If a line in the listing below includes the string "axis", pull it out.

━━━━━━━━

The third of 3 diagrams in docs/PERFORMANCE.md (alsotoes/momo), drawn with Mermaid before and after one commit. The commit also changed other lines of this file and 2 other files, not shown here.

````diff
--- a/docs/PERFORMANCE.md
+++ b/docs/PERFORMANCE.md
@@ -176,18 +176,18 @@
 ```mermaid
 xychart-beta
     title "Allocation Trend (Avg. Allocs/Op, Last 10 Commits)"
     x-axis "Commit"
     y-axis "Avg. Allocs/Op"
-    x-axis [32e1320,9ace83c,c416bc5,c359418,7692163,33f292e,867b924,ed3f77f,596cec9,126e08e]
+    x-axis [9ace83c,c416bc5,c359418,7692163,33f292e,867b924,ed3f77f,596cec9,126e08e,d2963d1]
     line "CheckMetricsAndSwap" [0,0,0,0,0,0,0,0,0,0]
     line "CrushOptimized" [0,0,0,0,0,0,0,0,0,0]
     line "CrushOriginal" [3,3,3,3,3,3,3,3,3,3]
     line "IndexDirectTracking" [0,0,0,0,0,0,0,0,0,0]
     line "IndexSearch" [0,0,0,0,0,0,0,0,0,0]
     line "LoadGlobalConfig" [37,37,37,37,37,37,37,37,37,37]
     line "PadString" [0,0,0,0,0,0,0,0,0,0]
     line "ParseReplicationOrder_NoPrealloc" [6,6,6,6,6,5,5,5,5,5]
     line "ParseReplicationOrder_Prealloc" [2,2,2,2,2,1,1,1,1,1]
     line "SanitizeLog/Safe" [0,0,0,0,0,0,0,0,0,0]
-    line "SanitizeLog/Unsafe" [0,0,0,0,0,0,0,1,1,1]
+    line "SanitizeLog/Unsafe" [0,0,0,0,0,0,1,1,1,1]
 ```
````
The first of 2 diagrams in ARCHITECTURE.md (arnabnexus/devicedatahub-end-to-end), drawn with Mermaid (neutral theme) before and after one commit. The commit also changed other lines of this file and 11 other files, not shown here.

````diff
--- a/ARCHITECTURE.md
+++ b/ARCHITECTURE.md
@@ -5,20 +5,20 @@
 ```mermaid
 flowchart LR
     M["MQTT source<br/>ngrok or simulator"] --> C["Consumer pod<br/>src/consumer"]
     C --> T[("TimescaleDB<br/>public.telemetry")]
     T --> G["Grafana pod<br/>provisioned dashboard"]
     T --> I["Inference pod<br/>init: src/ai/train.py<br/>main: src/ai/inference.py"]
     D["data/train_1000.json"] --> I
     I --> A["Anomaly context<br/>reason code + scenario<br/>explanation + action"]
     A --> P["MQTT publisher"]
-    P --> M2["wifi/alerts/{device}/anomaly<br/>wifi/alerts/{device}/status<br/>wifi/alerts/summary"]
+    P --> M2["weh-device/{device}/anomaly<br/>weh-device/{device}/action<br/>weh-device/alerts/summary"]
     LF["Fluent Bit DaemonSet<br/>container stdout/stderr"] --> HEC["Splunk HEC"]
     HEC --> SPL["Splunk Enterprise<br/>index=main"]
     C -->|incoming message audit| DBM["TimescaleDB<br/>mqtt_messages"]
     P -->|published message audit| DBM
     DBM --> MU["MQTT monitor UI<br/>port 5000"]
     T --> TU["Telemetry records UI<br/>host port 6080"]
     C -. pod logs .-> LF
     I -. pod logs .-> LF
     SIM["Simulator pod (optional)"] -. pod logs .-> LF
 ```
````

━━━━━━━━

▶ Response to this exercise
     x-axis "Commit"
     y-axis "Avg. Allocs/Op"
-    x-axis [32e1320,9ace83c,c416bc5,c359418,7692163,33f292e,867b924,ed3f77f,596cec9,126e08e]
+    x-axis [9ace83c,c416bc5,c359418,7692163,33f292e,867b924,ed3f77f,596cec9,126e08e,d2963d1]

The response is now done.